SEA Applied to the Prediction of High Frequency Vibrations in Aircraft Engines
Designed to achieve reduction in fuel consumption, the Ultra-High Bypass and High Propulsive Efficiency Geared Turbofan engine incorporates evolutions likely to produce high frequency (HF) vibration excitations which propagate through the structure. Numerical simulation is an efficient tool to control vibrations hence supporting the mechanical design. Where Finite Element (FE) based approaches show limitations due to computational hardware performances and HF dispersion management, Statistical Energy Analysis (SEA) stand as proven and effective method for this frequency range to predict the vibrational energy transfers across partitions – subsystems – of a structure.
Challenges of SEA modelling consist of the structure partitioning which usually requires expertise and the accuracy loss at lower frequencies where the high stiffness of parts or complexity of junctions counter the method initial assumptions. Those statements depend strongly on the studied structure, therefore the objective of the proposed project is to develop and demonstrate a SEA modelling process to predict the vibration propagated in a typical complex engine frame.
In this scope, best modelling practices from detailed numerical analysis are engaged to both support an extensive test campaign preparation including test vehicle design and manufacture, and produce models covering the target frequency range: from 400Hz to 10kHz. A crucial phase consists in the validation and update of these models from tests post-processing techniques and known methods such as Experimental SEA, Decay Rate damping estimation or input conductance as well as innovative inverse approaches relying on optimization loops. From the comprehensive comparison of these different methods with tests results, a best methods and associated modelling practices are delivered to the topic leader.
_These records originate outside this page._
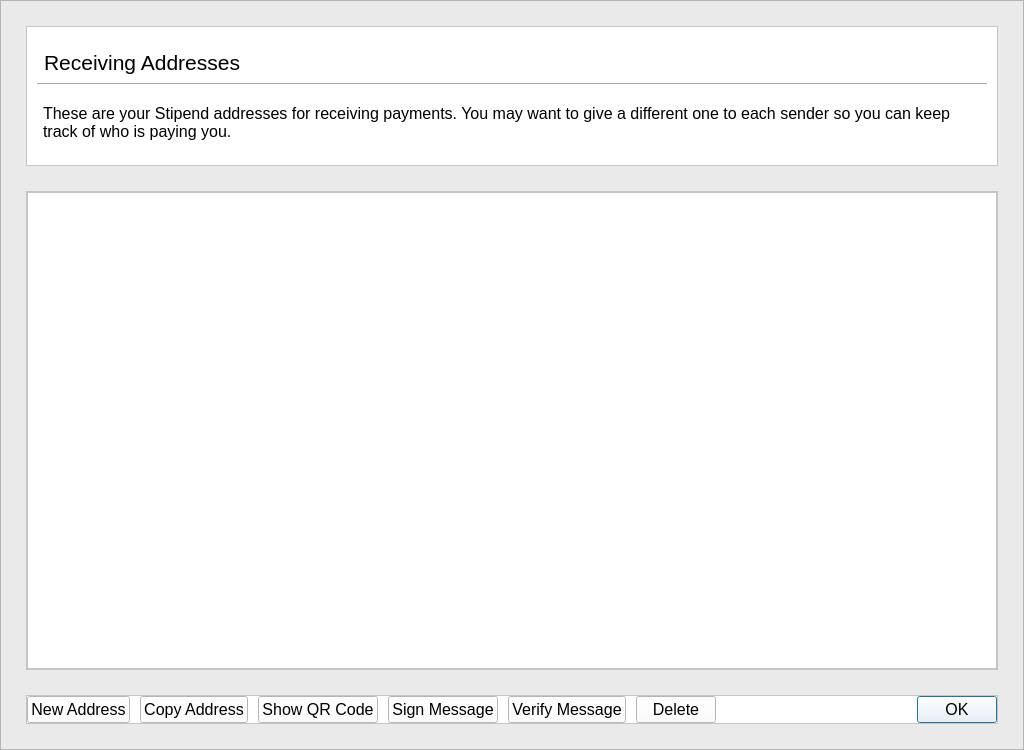
Before: the Qt Designer form src/qt/forms/addressbookpage.ui in Stipend-Developer/stipend, drawn with Qt 5.
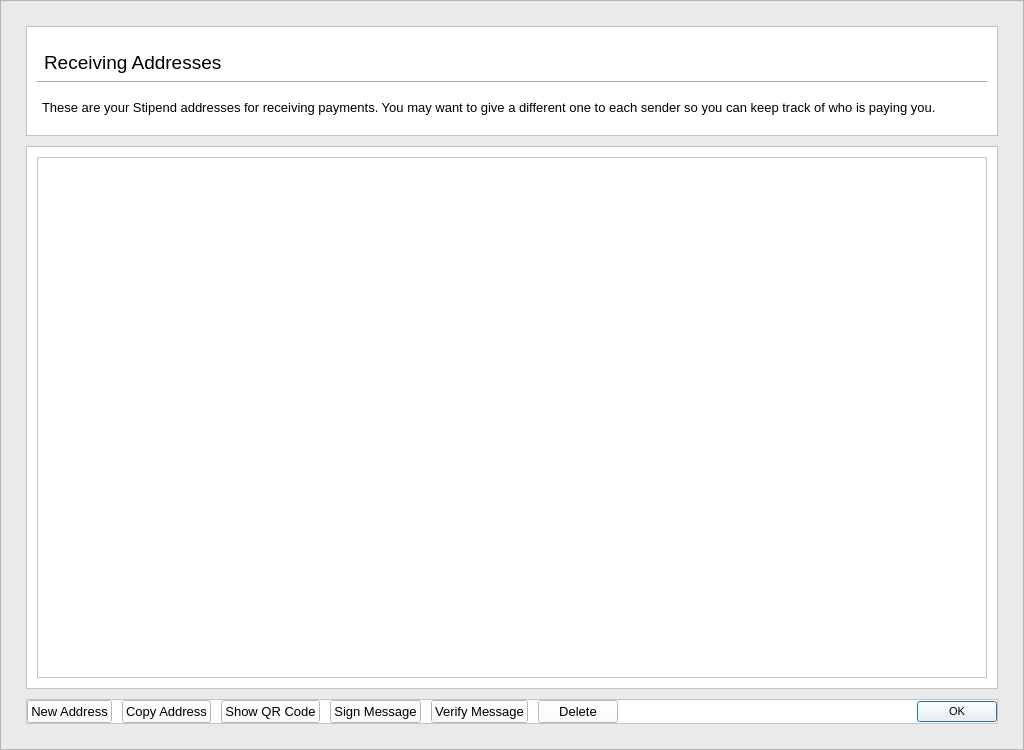
After: the same form once the commit is applied.

Commit message: Modify fonts to render properly on Windows

What changed in the file:
```diff
--- a/src/qt/forms/addressbookpage.ui
+++ b/src/qt/forms/addressbookpage.ui
@@ -13,7 +13,13 @@
   <property name="minimumSize">
    <size>
     <width>1024</width>
-    <height>0</height>
+    <height>750</height>
+   </size>
+  </property>
+  <property name="maximumSize">
+   <size>
+    <width>1024</width>
+    <height>750</height>
    </size>
   </property>
   <property name="windowTitle">
@@ -65,7 +71,7 @@
       <item>
        <layout class="QVBoxLayout" name="verticalLayout_2">
         <property name="spacing">
-         <number>25</number>
+         <number>10</number>
         </property>
         <property name="leftMargin">
          <number>0</number>
@@ -84,13 +90,13 @@
           <property name="minimumSize">
            <size>
             <width>0</width>
-            <height>140</height>
+            <height>110</height>
            </size>
           </property>
           <property name="maximumSize">
            <size>
             <width>16777215</width>
-            <height>140</height>
+            <height>110</height>
            </size>
           </property>
           <property name="styleSheet">
@@ -177,7 +183,7 @@
                    <widget class="QLabel" name="receivingLabel">
                     <property name="font">
                      <font>
-                      <pointsize>16</pointsize>
+                      <pointsize>14</pointsize>
                      </font>
                     </property>
                     <property name="styleSheet">
@@ -206,13 +212,13 @@
                <property name="minimumSize">
                 <size>
                  <width>0</width>
-                 <height>60</height>
+                 <height>35</height>
                 </size>
                </property>
                <property name="maximumSize">
                 <size>
                  <width>16777215</width>
-                 <height>60</height>
+                 <height>35</height>
                 </size>
                </property>
                <property name="styleSheet">
@@ -247,18 +253,18 @@
                     <property name="minimumSize">
                      <size>
                       <width>0</width>
-                      <height>50</height>
+                      <height>30</height>
                      </size>
                     </property>
                     <property name="maximumSize">
                      <size>
                       <width>16777215</width>
-                      <height>50</height>
+                      <height>30</height>
                      </size>
                     </property>
                     <property name="font">
                      <font>
-                      <pointsize>12</pointsize>
+                      <pointsize>10</pointsize>
                      </font>
                     </property>
                     <property name="styleSheet">
@@ -298,16 +304,16 @@
           </property>
           <layout class="QVBoxLayout" name="verticalLayout_5">
            <property name="leftMargin">
-            <number>0</number>
+            <number>10</number>
            </property>
            <property name="topMargin">
-            <number>0</number>
+            <number>10</number>
            </property>
            <property name="rightMargin">
-            <number>0</number>
+            <number>10</number>
            </property>
            <property name="bottomMargin">
-            <number>0</number>
+            <number>10</number>
            </property>
            <item>
             <widget class="QTableView" name="tableView">
@@ -382,7 +388,7 @@
               <widget class="QPushButton" name="newAddressButton">
                <property name="font">
                 <font>
-                 <pointsize>12</pointsize>
+                 <pointsize>10</pointsize>
                 </font>
                </property>
                <property name="text">
@@ -394,7 +400,7 @@
               <widget class="QPushButton" name="copyToClipboard">
                <property name="font">
                 <font>
-                 <pointsize>12</pointsize>
+                 <pointsize>10</pointsize>
                 </font>
                </property>
                <property name="text">
@@ -406,7 +412,7 @@
               <widget class="QPushButton" name="showQRCode">
                <property name="font">
                 <font>
-                 <pointsize>12</pointsize>
+                 <pointsize>10</pointsize>
                 </font>
                </property>
                <property name="text">
@@ -418,7 +424,7 @@
               <widget class="QPushButton" name="signMessage">
                <property name="font">
                 <font>
-                 <pointsize>12</pointsize>
+                 <pointsize>10</pointsize>
                 </font>
                </property>
                <property name="text">
@@ -430,7 +436,7 @@
               <widget class="QPushButton" name="verifyMessage">
                <property name="font">
                 <font>
-                 <pointsize>12</pointsize>
+                 <pointsize>10</pointsize>
                 </font>
                </property>
                <property name="text">
@@ -442,7 +448,7 @@
               <widget class="QPushButton" name="deleteButton">
                <property name="font">
                 <font>
-                 <pointsize>12</pointsize>
+                 <pointsize>10</pointsize>
                 </font>
                </property>
                <property name="text">
@@ -471,7 +477,7 @@
                 </font>
                </property>
                <property name="styleSheet">
-                <string notr="true">font-size:16px;</string>
+                <string notr="true">font-size: 11px</string>
                </property>
                <property name="standardButtons">
                 <set>QDialogButtonBox::Ok</set>
```
The commit also changes 4 other files.
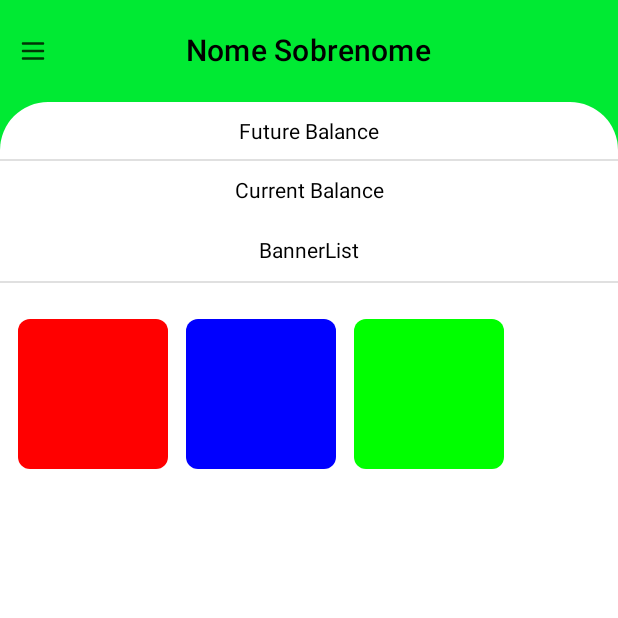
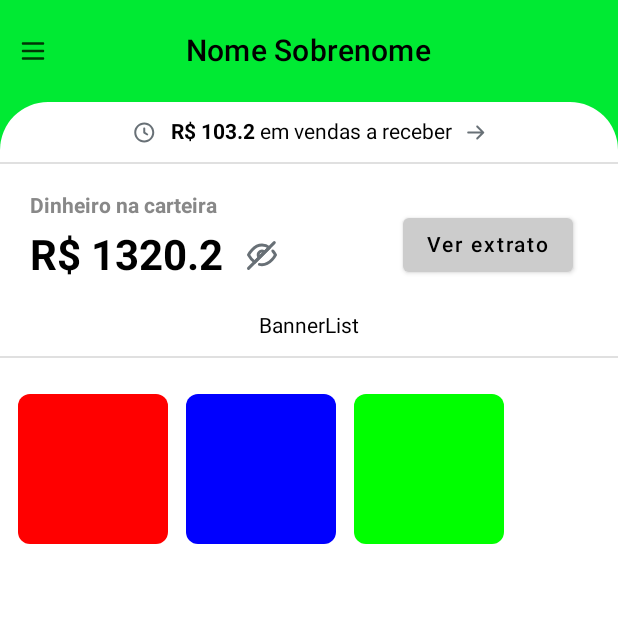
Before and after one commit to gabrielbarth/KmpTon, an Android app built with Jetpack Compose: the screen it shows after launch (MainActivity), on a phone screen of 412 x 824 dp, the top half of it. Run offline under Robolectric (Android 15) with nearby library versions, the phone set to English and light mode, and no system bars; our stand-ins replace Compose Multiplatform resources, Voyager.

Commit message:
ref: add style for balance

```diff
--- a/features/home/src/commonMain/kotlin/com/example/home/ui/Balance.kt
+++ b/features/home/src/commonMain/kotlin/com/example/home/ui/Balance.kt
@@ -1,33 +1,138 @@
 package com.example.home.ui
 
+import androidx.compose.foundation.Image
+import androidx.compose.foundation.background
+import androidx.compose.foundation.clickable
+import androidx.compose.foundation.layout.Arrangement
 import androidx.compose.foundation.layout.Column
+import androidx.compose.foundation.layout.Row
+import androidx.compose.foundation.layout.fillMaxHeight
 import androidx.compose.foundation.layout.fillMaxWidth
+import androidx.compose.foundation.layout.height
 import androidx.compose.foundation.layout.padding
+import androidx.compose.foundation.layout.width
+import androidx.compose.material.Button
+import androidx.compose.material.ButtonColors
+import androidx.compose.material.ButtonDefaults
 import androidx.compose.material.Divider
+import androidx.compose.material.MaterialTheme
 import androidx.compose.material.Text
 import androidx.compose.runtime.Composable
 import androidx.compose.ui.Alignment
 import androidx.compose.ui.Modifier
+import androidx.compose.ui.graphics.Color
+import androidx.compose.ui.text.font.FontWeight
 import androidx.compose.ui.unit.dp
+import androidx.compose.ui.unit.sp
+import com.example.theme.AppTheme
+import com.example.theme.resources.Res
+import com.example.theme.resources.arrow_right
+import com.example.theme.resources.menu_hamburger
+import com.example.theme.resources.toggle_visibility
+import com.example.theme.resources.wait_clock
+import org.jetbrains.compose.resources.painterResource
 
 @Composable
-fun Balance(modifier: Modifier = Modifier) {
+fun Balance(
+    futurePayable: Double = 103.20,
+    currentBalance: Double = 1320.20,
+    modifier: Modifier = Modifier
+) {
     Column(
-        modifier = Modifier
+        modifier = modifier
             .fillMaxWidth(),
         horizontalAlignment = Alignment.CenterHorizontally,
     ) {
-        Text(
-            modifier = Modifier.padding(top = 12.dp, bottom = 10.dp),
-            text = "Future Balance"
-        )
+        Row(
+            modifier = modifier
+                .height(40.dp)
+                .fillMaxWidth().padding(AppTheme.space.large).clickable {
+
+                },
+            verticalAlignment = Alignment.CenterVertically,
+            horizontalArrangement = Arrangement.Center
+        ) {
+            Image(
+                painter = painterResource(Res.drawable.wait_clock),
+                contentDescription = "Icone relógio",
+                modifier = modifier.padding(end = AppTheme.space.medium)
+            )
+            Text(
+                modifier = modifier,
+                fontSize = AppTheme.textSize.medium,
+                text = "R\$ $futurePayable",
+                fontWeight = FontWeight(700),
+            )
+            Text(
+                modifier = modifier,
+                fontSize = AppTheme.textSize.medium,
+                text = " em vendas a receber"
+            )
+            Image(
+                painter = painterResource(Res.drawable.arrow_right),
+                contentDescription = "Icone relógio",
+                modifier = modifier.padding(start = AppTheme.space.medium)
+            )
+        }
         Divider(
-            modifier = Modifier
+            modifier = modifier
                 .fillMaxWidth()
         )
-        Text(
-            modifier = Modifier.padding(12.dp),
-            text = "Current Balance"
-        )
+        Row(
+            modifier = modifier
+                .fillMaxWidth().padding(
+                    top = 20.dp,
+                    start = 20.dp,
+                    end = 20.dp,
+                    bottom = 0.dp
+                ),
+            horizontalArrangement = Arrangement.SpaceBetween,
+        ) {
+            Column(
+                modifier = modifier
+                    .fillMaxWidth(0.5f),
+                horizontalAlignment = Alignment.Start,
+                verticalArrangement = Arrangement.Center
+            ) {
+                Text(
+                    modifier = modifier.padding(bottom = AppTheme.space.small),
+                    text = "Dinheiro na carteira",
+                    color = Color.Gray,
+                    fontWeight = FontWeight(700),
+                )
+                Row(
+                    modifier = modifier,
+                    verticalAlignment = Alignment.CenterVertically
+                ) {
+                    Text(
+                        modifier = modifier,
+                        text = "R\$ $currentBalance",
+                        fontWeight = FontWeight(700),
+                        fontSize = 28.sp
+                    )
+                    Image(
+                        painter = painterResource(Res.drawable.toggle_visibility),
+                        contentDescription = "Icone esconder saldo",
+                        modifier = modifier.padding(start = AppTheme.space.medium).clickable {
+
+                        },
+                    )
+                }
+            }
+            Button(
+                onClick = { /*TODO*/ },
+                modifier = modifier.padding(AppTheme.space.medium),
+                colors = ButtonDefaults.buttonColors(
+                    backgroundColor = Color.LightGray
+                )
+            ) {
+                Text(
+                    text = "Ver extrato",
+                    color = Color.Black,
+                    fontSize = AppTheme.textSize.medium,
+                )
+            }
+        }
+
     }
 }
```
CETIM and ESI join their complementary competences to develop the modelling and experimental know how applied to the HF vibrations assessment.